Where DOMAIN is the name of the NT domain your Linux machine is joining, and PDCNAME is the NT PDC machine NETBIOS name. If all went well (a miracle) you will see the message smbpasswd: Joined domain DOMAIN. If you had problems (not joined the domain) read a more detailed tutorial and try again. You may also need to use Server Manager in NT to fix the problem. Once you joined the domain start SAMBA: /etc/rc.d/init.d/smb start and you are ready to share printers and files.
You can use a Windows shared printer in Linux using SAMBA. Red Hat has a Printer Tool to help you do this the easy way. Log in as root and start X. Open a shell window and type printtool and a graphical window -- RedHat Linux Print System Manager -- will open. Click on Add and in the Add Printer dialog choose SMB/Windows 95/NT Printer and click on OK. A new dialog will open and you will be able to enter the name of the Windows machine sharing the printer, the printer name, your user name and password in the Windows machine, and the NT Domain or Windows Workgroup name. Before you press OK, click on Select in order to select your printer from the Configure Filter dialog. After you select your printer press OK twice to return to the main Print Tool dialog. Click on your new printer, select Tests and select Print ASCII test page to test the setup of your new printer.
smbmount, smbumount and smbmnt allow you to mount and unmount a Windows share in Linux. For example: smbmount //ws101/c -c 'mount /mnt/smb -u 123 -g 456' mounts //ws101/c on /mnt/smb. The explanation of the full use of SAMBA is beyond the scope of this tutorial. I suggest you read the SAMBA documentation and/or buy a book on the subject.

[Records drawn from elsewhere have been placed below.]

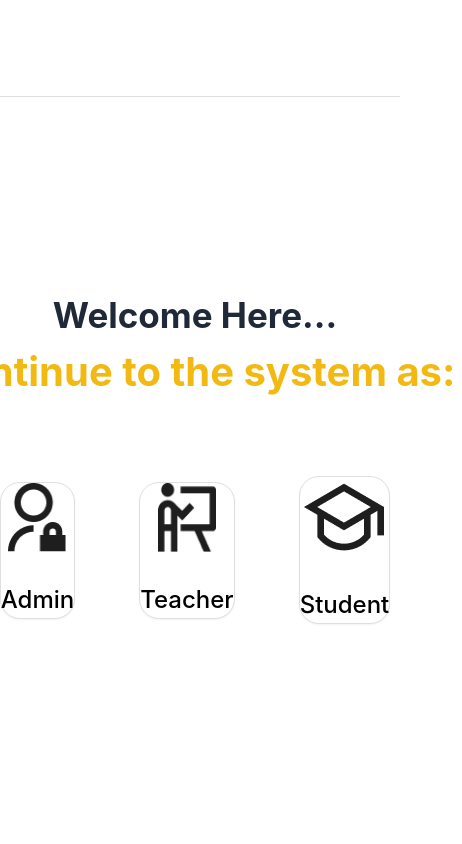
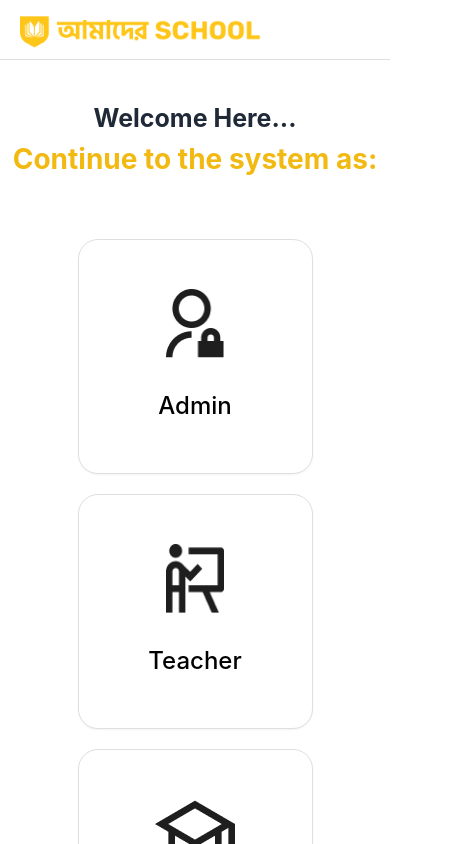
Before and after one commit to Zayed-Fahim/amader-school-client, a React (Create React App) app: page /select-role in a window 390 px wide. Shown: the whole page, 462 px wide, since content can reach past the window. Built offline with nearby package versions, Linux system fonts and the light colour scheme; no server answers.

Commit message:
responsive select role page

```diff
--- a/src/Pages/LoginRole/LoginRole.js
+++ b/src/Pages/LoginRole/LoginRole.js
@@ -7,22 +7,22 @@ import LoginRoleNavbar from "./smallComponents/LoginRoleNavbar";
 
 const LoginRole = () => {
   return (
-    <div className="h-screen flex flex-col gap-48">
+    <div className="h-screen flex flex-col gap-10 md:gap-16 xl:gap-20 2xl:gap-48 overflow-x-hidden">
       <LoginRoleNavbar />
-      <div className="flex flex-col justify-center items-center gap-32">
+      <div className="flex flex-col justify-center items-center gap-20 md:gap-28 xl:gap-32 2xl:gap-32 pb-20 md:pb-0 xl:pb-0 2xl:pb-0">
         <div className="w-[534px] h-[59px] flex flex-col">
-          <h1 className="text-center font-[700] text-[35px]">
+          <h1 className="text-center font-[700] text-[25px] md:text-[28px] xl:text-[31px] 2xl:text-[35px]">
             Welcome Here...
           </h1>
-          <h1 className="text-center text-[40px] font-[700] text-[#F1B911]">
+          <h1 className="text-center text-[28px] md:text-[31px] xl:text-[36px] 2xl:text-[40px] font-[700] text-[#F1B911]">
             Continue to the system as:
           </h1>
         </div>
 
-        <div className="flex gap-16 justify-center items-center">
+        <div className="grid grid-cols-1 md:grid-cols-3 xl:grid-cols-3 2xl:grid-cols-3 gap-5">
           <Link
             to="/select-role/login/admin"
-            className="bg-white rounded-[20px] xl:h-[275px] xl:w-[285px] border border-solid border-[#DFDFDF] flex-shrink-0 flex justify-center items-center flex-col gap-[30px] hover:shadow-md shadow-sm hover:shadow-gray-500 lg:duration-300 hover:ease-in hover:scale-110 hover:rounded-xl hover:bg-[#FFC61A]"
+            className="bg-white rounded-[20px] h-[235px] w-[235px] md:h-[235px] md:w-[235px] xl:h-[275px] xl:w-[285px] 2xl:h-[275px] 2xl:w-[285px] border border-solid border-[#DFDFDF] flex-shrink-0 flex justify-center items-center flex-col gap-[30px] hover:shadow-md shadow-sm hover:shadow-gray-500 lg:duration-300 hover:ease-in hover:scale-110 hover:rounded-xl hover:bg-[#FFC61A]"
           >
             <img className="w-[58px] h-[69px]" src={admin} alt="admin" />
 
@@ -32,7 +32,7 @@ const LoginRole = () => {
           </Link>
           <Link
             to="/select-role/login/teacher"
-            className="bg-white rounded-[20px] xl:h-[275px] xl:w-[285px] border border-solid border-[#DFDFDF] flex-shrink-0 flex justify-center items-center flex-col gap-[30px] hover:shadow-md shadow-sm hover:shadow-gray-500 lg:duration-300 hover:ease-in hover:scale-110 hover:rounded-xl hover:bg-[#FFC61A]"
+            className="bg-white rounded-[20px] h-[235px] w-[235px] md:h-[235px] md:w-[235px] xl:h-[275px] xl:w-[285px] 2xl:h-[275px] 2xl:w-[285px] border border-solid border-[#DFDFDF] flex-shrink-0 flex justify-center items-center flex-col gap-[30px] hover:shadow-md shadow-sm hover:shadow-gray-500 lg:duration-300 hover:ease-in hover:scale-110 hover:rounded-xl hover:bg-[#FFC61A]"
           >
             <img className="w-[58px] h-[69px]" src={teacher} alt="teacher" />
 
@@ -42,7 +42,7 @@ const LoginRole = () => {
           </Link>
           <Link
             to="/select-role/login/student"
-            className="bg-white rounded-[20px] xl:h-[275px] xl:w-[285px] border border-solid border-[#DFDFDF] flex-shrink-0 flex justify-center items-center flex-col gap-[30px] hover:shadow-md shadow-sm hover:shadow-gray-500 lg:duration-300 hover:ease-in hover:scale-110 hover:rounded-xl hover:bg-[#FFC61A]"
+            className="bg-white rounded-[20px] h-[235px] w-[235px] md:h-[235px] md:w-[235px] xl:h-[275px] xl:w-[285px] 2xl:h-[275px] 2xl:w-[285px] border border-solid border-[#DFDFDF] flex-shrink-0 flex justify-center items-center flex-col gap-[30px] hover:shadow-md shadow-sm hover:shadow-gray-500 lg:duration-300 hover:ease-in hover:scale-110 hover:rounded-xl hover:bg-[#FFC61A]"
           >
             <img className="w-[80px] h-[80px]" src={student} alt="student" />
 
--- a/src/Pages/LoginRole/smallComponents/LoginRoleNavbar.js
+++ b/src/Pages/LoginRole/smallComponents/LoginRoleNavbar.js
@@ -4,7 +4,7 @@ import { Link } from "react-router-dom";
 
 const LoginRoleNavbar = () => {
   return (
-    <div className="py-8 h-[97px] border-b border-solid border-[#DFDFDF] px-[200px]">
+    <div className="xl:py-6 md:py-5 sticky bg-white top-0 z-[100] 2xl:py-8 py-4 px-5 md:px-10 h-[60px] md:h-[70px] xl:h-[70px] 2xl:h-[97px] border-b border-solid border-[#DFDFDF] xl:px-[100px] 2xl:px-[200px]">
       <Link to="/">
         <img className="h-[36px] w-[240px]" src={logo} alt="website-home" />
       </Link>
```
Also changed, not shown: src/Router/Routes/Routes.js (+3 -24 lines).
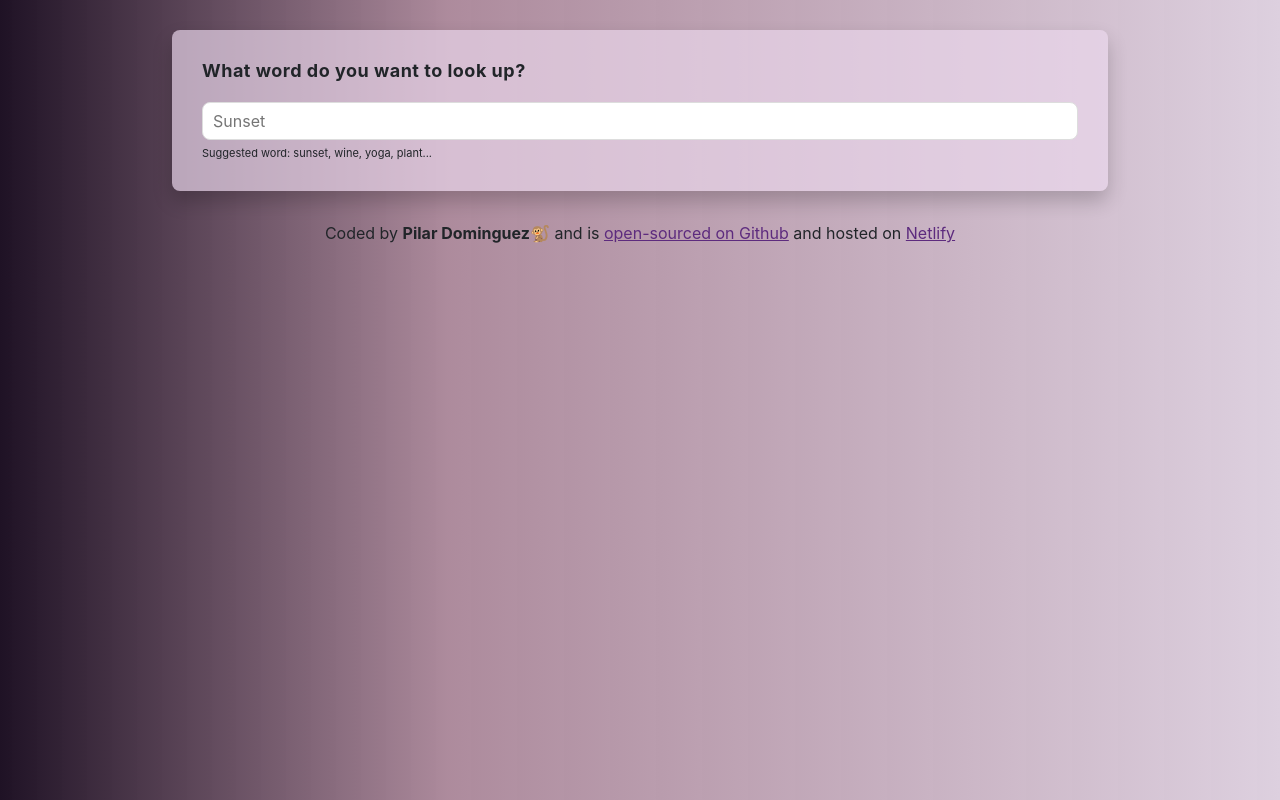
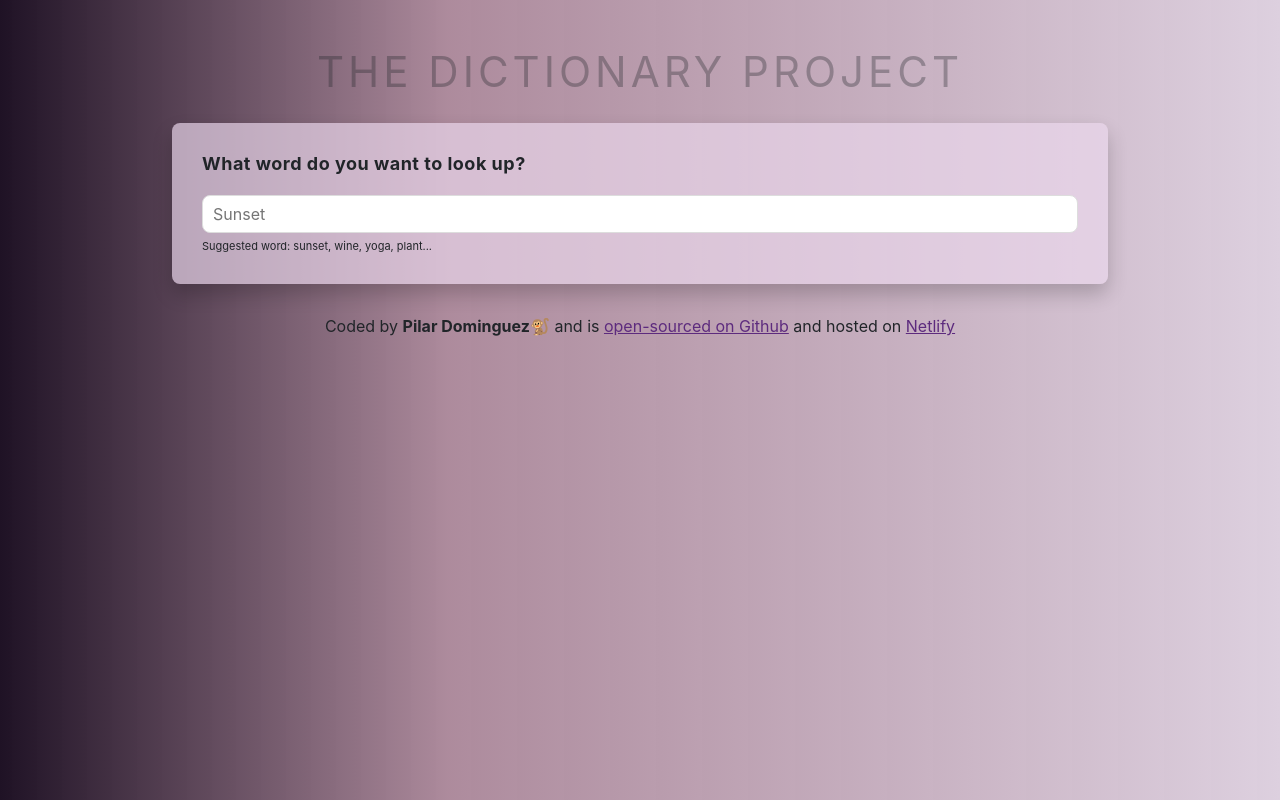
Before and after one commit to Pildomfl/dictionary-project, a React (Create React App) app: page / in a window 1280 px wide. Built offline with nearby package versions, Linux system fonts and the light colour scheme; no server answers.

Commit message:
final touches

```diff
--- a/src/App.js
+++ b/src/App.js
@@ -5,7 +5,6 @@ export default function App() {
   return (
     <div className="App">
       <div className="container">
-        <header className="App-header"></header>
         <main>
           <Dictionary defaultKeyword="Sunset" />
         </main>
--- a/src/Dictionary.css
+++ b/src/Dictionary.css
@@ -6,6 +6,15 @@ body {
     rgba(167, 130, 149, 0.927608543417367) 35%,
     rgba(221, 208, 223, 1) 100%
   );
+}
+header {
+  justify-content: center;
+  text-align: center;
+  font-size: 42px;
+  opacity: 32%;
+  letter-spacing: 4px;
+  margin-top: 40px;
+  margin-bottom: 20px;
 }
 .Dictionary section {
   background: #ecd9edab;
--- a/src/Dictionary.js
+++ b/src/Dictionary.js
@@ -46,6 +46,7 @@ export default function Dictionary(props) {
   if (loaded) {
     return (
       <div className="Dictionary">
+        <header> THE DICTIONARY PROJECT </header>
         <section>
           <h1> What word do you want to look up? </h1>
           <form onSubmit={handleSubmit}>
```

TkSmb lets you browse graphically shares in a Windows LAN from a Linux machine. You can select the machine you want to access the shared directories, select a directory and then copy files from that directory to a Linux directory of your choice. This image shows the user abento connected to the host R400, with the available shared directories of R400. If a directory is selected from R400 (in the example), then a list of the files and directories is displayed in a lower pane of the TkSmb tool.
Download TkSmb from its home page. You will get the file TkSmb-0_8_6_tar.gz, or a latest version of it. Again save it in the downloads directory. Proceed to uncompress and install TkSmb as follows:
Finally, copy the file TkSmb to the /home/user/bin directory and create a link to the desktop.